Based on years of poor R&D productivity, the pharma industry is rethinking clinical development. Novartis CEO Joseph Jimenez is rethinking the traditional blockbuster. Tomas Philipson and former FDA Commissioner Andrew von Eschenbach are rethinking phase III trials. A third aspect of clinical development also requires rethinking but I’ll leave that for the end of this post.
Jimenez sees the new blockbuster as a therapeutic agent that targets a biological pathway rather than a single indication in a large population. By targeting a pathway, the new therapeutic agent can treat multiple health conditions and receive multiple niche approvals that collectively generate more than $1B. As John Carroll notes, basing development strategy on targeting biological pathways is not new – the strategy is natural for biotechs like Genentech. The novelty is having a pharma giant with about $57B a year in revenues see targeting biological pathways as the basis for a blockbuster-by-accretion strategy and the key to future growth.
Reduce Reliance on Phase III Trials – or Eliminate Them?
Like Jimenez, Philipson and von Eschenbach have targeted therapeutic agents in mind when they call for reducing reliance on phase III trials or even eliminating them. They would like to allow marketing new drugs after “promising early stage research in targeted patients, with appropriate post-marketing studies required.” Labeling would state that approval was based on “promising but provisional research.” The marketplace of payers and patients would be the ultimate judge of new products. Is this idea radical? Not really. Alistair Wood advocated earlier approvals conditional on phase IV trials years ago ((N Engl J Med. 2006 Aug 10;355(6):618-23)). In a 2011 opinion piece in Science, Intel’s Andy Grove proposed leaving phase I safety testing under FDA’s purview, but not efficacy testing. “E-trials” would replace later phase trials, with “qualified physicians” dispensing experimental medicines and response data entering a database for analysis. Conditional approvals find compassionate use today.
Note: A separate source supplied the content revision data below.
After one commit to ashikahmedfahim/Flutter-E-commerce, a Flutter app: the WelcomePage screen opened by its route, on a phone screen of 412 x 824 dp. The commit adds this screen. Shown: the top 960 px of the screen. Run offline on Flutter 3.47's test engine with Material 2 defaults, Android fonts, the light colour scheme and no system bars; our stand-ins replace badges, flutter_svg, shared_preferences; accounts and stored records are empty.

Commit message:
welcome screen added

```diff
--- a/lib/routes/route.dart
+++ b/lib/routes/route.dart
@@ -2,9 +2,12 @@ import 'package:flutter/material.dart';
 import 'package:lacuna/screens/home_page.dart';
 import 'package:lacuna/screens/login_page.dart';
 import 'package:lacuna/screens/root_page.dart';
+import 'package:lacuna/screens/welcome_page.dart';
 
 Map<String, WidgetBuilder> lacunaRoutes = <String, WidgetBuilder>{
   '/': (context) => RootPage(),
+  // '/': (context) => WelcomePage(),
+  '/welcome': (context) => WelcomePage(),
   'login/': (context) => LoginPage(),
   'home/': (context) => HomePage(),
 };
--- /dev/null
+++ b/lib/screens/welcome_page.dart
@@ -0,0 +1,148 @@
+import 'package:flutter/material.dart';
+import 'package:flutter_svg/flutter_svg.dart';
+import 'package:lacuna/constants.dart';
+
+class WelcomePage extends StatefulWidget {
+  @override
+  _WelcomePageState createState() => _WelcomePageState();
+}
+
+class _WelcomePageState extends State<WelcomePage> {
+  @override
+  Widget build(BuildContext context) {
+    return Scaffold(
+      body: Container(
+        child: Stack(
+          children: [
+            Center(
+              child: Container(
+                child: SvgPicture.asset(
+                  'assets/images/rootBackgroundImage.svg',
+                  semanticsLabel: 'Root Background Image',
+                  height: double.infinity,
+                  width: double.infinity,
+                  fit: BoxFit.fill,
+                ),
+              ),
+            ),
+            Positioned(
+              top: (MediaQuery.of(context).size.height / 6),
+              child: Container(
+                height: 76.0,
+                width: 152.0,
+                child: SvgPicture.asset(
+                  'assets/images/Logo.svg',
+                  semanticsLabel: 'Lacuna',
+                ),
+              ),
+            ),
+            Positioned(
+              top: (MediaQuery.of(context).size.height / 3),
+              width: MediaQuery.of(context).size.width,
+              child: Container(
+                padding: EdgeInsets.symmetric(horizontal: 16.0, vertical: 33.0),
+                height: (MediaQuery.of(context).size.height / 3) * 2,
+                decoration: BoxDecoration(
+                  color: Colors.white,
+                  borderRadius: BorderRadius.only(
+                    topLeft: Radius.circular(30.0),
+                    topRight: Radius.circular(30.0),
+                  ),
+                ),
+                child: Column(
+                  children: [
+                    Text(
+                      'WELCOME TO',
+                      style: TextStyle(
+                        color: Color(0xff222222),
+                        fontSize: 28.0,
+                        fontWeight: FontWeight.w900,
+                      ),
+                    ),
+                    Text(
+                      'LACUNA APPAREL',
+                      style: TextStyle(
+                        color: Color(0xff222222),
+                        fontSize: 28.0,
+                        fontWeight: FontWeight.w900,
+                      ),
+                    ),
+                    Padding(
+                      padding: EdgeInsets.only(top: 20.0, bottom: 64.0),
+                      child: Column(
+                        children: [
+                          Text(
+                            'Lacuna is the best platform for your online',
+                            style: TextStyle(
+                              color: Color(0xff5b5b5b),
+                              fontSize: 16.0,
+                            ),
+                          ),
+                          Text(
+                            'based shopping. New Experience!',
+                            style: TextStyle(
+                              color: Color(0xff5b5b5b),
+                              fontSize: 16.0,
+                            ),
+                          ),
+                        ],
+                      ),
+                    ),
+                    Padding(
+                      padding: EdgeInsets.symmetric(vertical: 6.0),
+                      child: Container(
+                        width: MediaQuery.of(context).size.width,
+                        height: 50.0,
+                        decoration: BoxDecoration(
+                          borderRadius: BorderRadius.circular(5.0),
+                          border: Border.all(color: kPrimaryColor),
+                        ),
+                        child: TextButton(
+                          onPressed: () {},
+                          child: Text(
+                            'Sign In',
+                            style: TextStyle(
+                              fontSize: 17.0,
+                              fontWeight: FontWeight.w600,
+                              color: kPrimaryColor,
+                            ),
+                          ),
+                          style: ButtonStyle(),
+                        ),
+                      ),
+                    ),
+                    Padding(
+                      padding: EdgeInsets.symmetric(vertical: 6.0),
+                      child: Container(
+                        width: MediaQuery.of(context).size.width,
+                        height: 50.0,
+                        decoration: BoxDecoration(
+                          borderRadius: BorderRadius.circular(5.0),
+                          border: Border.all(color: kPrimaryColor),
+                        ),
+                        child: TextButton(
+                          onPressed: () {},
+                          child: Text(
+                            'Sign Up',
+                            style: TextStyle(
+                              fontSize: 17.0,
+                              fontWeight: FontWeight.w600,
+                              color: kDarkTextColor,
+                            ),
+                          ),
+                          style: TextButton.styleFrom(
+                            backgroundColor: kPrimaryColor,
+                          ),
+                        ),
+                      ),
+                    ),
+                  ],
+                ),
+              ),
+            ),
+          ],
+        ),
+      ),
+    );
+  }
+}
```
Derek Lowe expresses reservations about reducing reliance on phase III trials. For example, he asks, “What would keep the real bottom-of-the-barrel types from pumping out high-priced placebos for demanding diseases like Alzheimer’s, which compounds would fly through safety studies and reap big profits until they (slowly) were proved ineffective?” The potential for gaming the system would depend on the rules for progressing the drug. So would the scope of such a policy and the scale of potential benefits. Stringent rules for bypassing phase III would limit the impact because few drugs would skip phase III. With less stringent rules, there would still be many drugs that merit continued development but not skipping phase III.
The underlying issue is that the current structure calling for large studies with an overall benefit (p<0.05) was fine for traditional blockbusters but doesn’t work for small populations. Think of this not only in terms of orphan drugs (<200,000 pts/year) but getting down to N-of-1 scale – personalized medicine. Doing a study of a group like epidermolysis bullosa, with an estimated 30,000 patients scattered across the US is extremely difficult under our current model, increasing costs and delaying (or denying) useful therapies.
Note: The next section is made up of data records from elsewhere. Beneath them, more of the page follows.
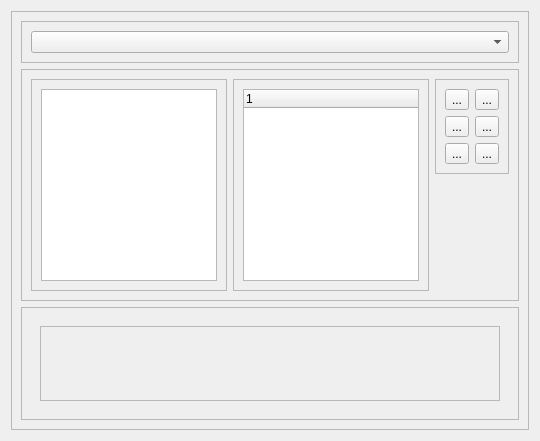
Doggerr111/vrsa-gis, file ui/vectorstylingform.ui: the form before one commit.
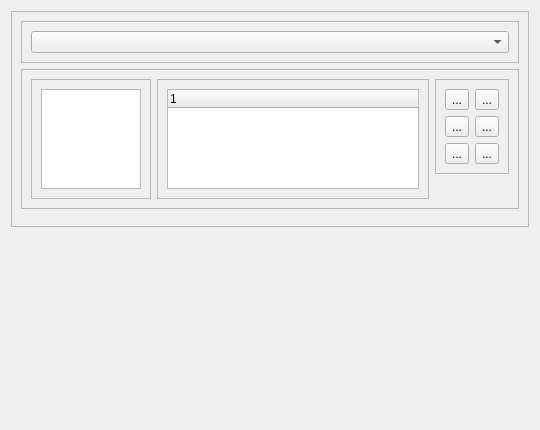
The form after the commit. Icons and pictures are not drawn.

Commit message: style: update UI styles and icons for spatial tools

```diff
--- a/ui/vectorstylingform.ui
+++ b/ui/vectorstylingform.ui
@@ -7,9 +7,15 @@
     <x>0</x>
     <y>0</y>
     <width>540</width>
-    <height>441</height>
+    <height>430</height>
    </rect>
   </property>
+  <property name="sizePolicy">
+   <sizepolicy hsizetype="Preferred" vsizetype="Preferred">
+    <horstretch>0</horstretch>
+    <verstretch>0</verstretch>
+   </sizepolicy>
+  </property>
   <property name="minimumSize">
    <size>
     <width>0</width>
@@ -20,8 +26,14 @@
    <string>Dialog</string>
   </property>
   <layout class="QVBoxLayout" name="verticalLayout">
-   <item>
+   <item alignment="Qt::AlignTop">
     <widget class="QFrame" name="frame">
+     <property name="sizePolicy">
+      <sizepolicy hsizetype="Preferred" vsizetype="Preferred">
+       <horstretch>0</horstretch>
+       <verstretch>0</verstretch>
+      </sizepolicy>
+     </property>
      <property name="frameShape">
       <enum>QFrame::StyledPanel</enum>
      </property>
@@ -50,17 +62,29 @@
         </layout>
        </widget>
       </item>
-      <item>
+      <item alignment="Qt::AlignTop">
        <widget class="QFrame" name="frame_3">
+        <property name="sizePolicy">
+         <sizepolicy hsizetype="Preferred" vsizetype="Preferred">
+          <horstretch>0</horstretch>
+          <verstretch>0</verstretch>
+         </sizepolicy>
+        </property>
         <property name="frameShape">
          <enum>QFrame::StyledPanel</enum>
         </property>
         <property name="frameShadow">
          <enum>QFrame::Raised</enum>
         </property>
-        <layout class="QHBoxLayout" name="horizontalLayout_2">
+        <layout class="QHBoxLayout" name="horizontalLayout_2" stretch="0,0,0">
          <item>
           <widget class="QFrame" name="frame_4">
+           <property name="sizePolicy">
+            <sizepolicy hsizetype="Preferred" vsizetype="Fixed">
+             <horstretch>0</horstretch>
+             <verstretch>0</verstretch>
+            </sizepolicy>
+           </property>
            <property name="frameShape">
             <enum>QFrame::StyledPanel</enum>
            </property>
@@ -69,13 +93,35 @@
            </property>
            <layout class="QHBoxLayout" name="horizontalLayout_4">
             <item>
-             <widget class="QGraphicsView" name="graphicsView"/>
+             <widget class="QGraphicsView" name="graphicsView">
+              <property name="minimumSize">
+               <size>
+                <width>100</width>
+                <height>100</height>
+               </size>
+              </property>
+              <property name="maximumSize">
+               <size>
+                <width>100</width>
+                <height>100</height>
+               </size>
+              </property>
+             </widget>
             </item>
            </layout>
           </widget>
          </item>
          <item>
           <widget class="QFrame" name="frame_5">
+           <property name="sizePolicy">
+            <sizepolicy hsizetype="Preferred" vsizetype="Preferred">
+             <horstretch>0</horstretch>
+             <verstretch>0</verstretch>
+            </sizepolicy>
+           </property>
+           <property name="styleSheet">
+            <string notr="true"/>
+           </property>
            <property name="frameShape">
             <enum>QFrame::StyledPanel</enum>
            </property>
@@ -85,6 +131,18 @@
            <layout class="QVBoxLayout" name="verticalLayout_3">
             <item>
              <widget class="QTreeWidget" name="treeWidget">
+              <property name="sizePolicy">
+               <sizepolicy hsizetype="Expanding" vsizetype="Ignored">
+                <horstretch>0</horstretch>
+                <verstretch>0</verstretch>
+               </sizepolicy>
+              </property>
+              <property name="minimumSize">
+               <size>
+                <width>0</width>
+                <height>0</height>
+               </size>
+              </property>
               <column>
                <property name="text">
                 <string notr="true">1</string>
@@ -182,8 +240,12 @@
         </layout>
        </widget>
       </item>
-      <item>
+      <item alignment="Qt::AlignBottom">
        <widget class="QFrame" name="frame_7">
+        <property name="styleSheet">
+         <string notr="true">QFrame { border: none}
+</string>
+        </property>
         <property name="frameShape">
          <enum>QFrame::StyledPanel</enum>
         </property>
@@ -191,10 +253,40 @@
          <enum>QFrame::Raised</enum>
         </property>
         <layout class="QHBoxLayout" name="horizontalLayout_3">
-         <item>
+         <property name="spacing">
+          <number>0</number>
+         </property>
+         <property name="leftMargin">
+          <number>0</number>
+         </property>
+         <property name="topMargin">
+          <number>0</number>
+         </property>
+         <property name="rightMargin">
+          <number>0</number>
+         </property>
+         <property name="bottomMargin">
+          <number>0</number>
+         </property>
+         <item alignment="Qt::AlignBottom">
           <widget class="QStackedWidget" name="stackedWidget">
            <widget class="QWidget" name="pagePointStyle">
             <layout class="QVBoxLayout" name="verticalLayout_4">
+             <property name="spacing">
+              <number>0</number>
+             </property>
+             <property name="leftMargin">
+              <number>0</number>
+             </property>
+             <property name="topMargin">
+              <number>0</number>
+             </property>
+             <property name="rightMargin">
+              <number>0</number>
+             </property>
+             <property name="bottomMargin">
+              <number>0</number>
+             </property>
              <item>
               <widget class="QFrame" name="frame_15">
                <property name="frameShape">
@@ -203,7 +295,23 @@
                <property name="frameShadow">
                 <enum>QFrame::Raised</enum>
                </property>
-               <layout class="QVBoxLayout" name="verticalLayout_6"/>
+               <layout class="QVBoxLayout" name="verticalLayout_6">
+                <property name="spacing">
+                 <number>1</number>
+                </property>
+                <property name="leftMargin">
+                 <number>1</number>
+                </property>
+                <property name="topMargin">
+                 <number>1</number>
+                </property>
+                <property name="rightMargin">
+                 <number>1</number>
+                </property>
+                <property name="bottomMargin">
+                 <number>1</number>
+                </property>
+               </layout>
               </widget>
              </item>
             </layout>
```
Left out of the diff: 12 changed lines with no effect on the pictures. The commit also changes 5 other files.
Conquering the Inefficiencies We Can’t Bypass
Much as we need to rethink the blockbuster and phase III, we can’t bypass the core of pharma’s productivity problem – the way we run clinical trials. To begin with, generating revenues from multiple indications is central to the blockbuster-by-accretion strategy. It follows that such collective blockbusters will require some clinical testing in each indication. Multiple indications mean more trials, not less. Furthermore, nothing in our experience of clinical research suggests that early phase results will usually be so promising that we can justify skipping phase III. That means we’ll still need to run phase III trials more efficiently. Finally, earlier phase studies will remain on all scenarios. These trials are less wasteful not because the industry runs them better than late-phase trials but only because they involve fewer subjects. So developing most drugs more efficiently will require running trials more efficiently across all phases.
Sometimes we will be able to bypass inefficiencies through measures such as skipping phase III but we can only bypass so much. The only way to solve pharma’s productivity problem is to confront and conquer inefficiency in program planning, study design, and, above all, in trial management and operations. We can’t win the war against inefficiency without fighting and winning the daily operational battles that dominate our budgets and timelines. But the outlook is bright: those with access to innovations such as adaptive monitoring and adaptive enrollment, are winning more of these battles every day.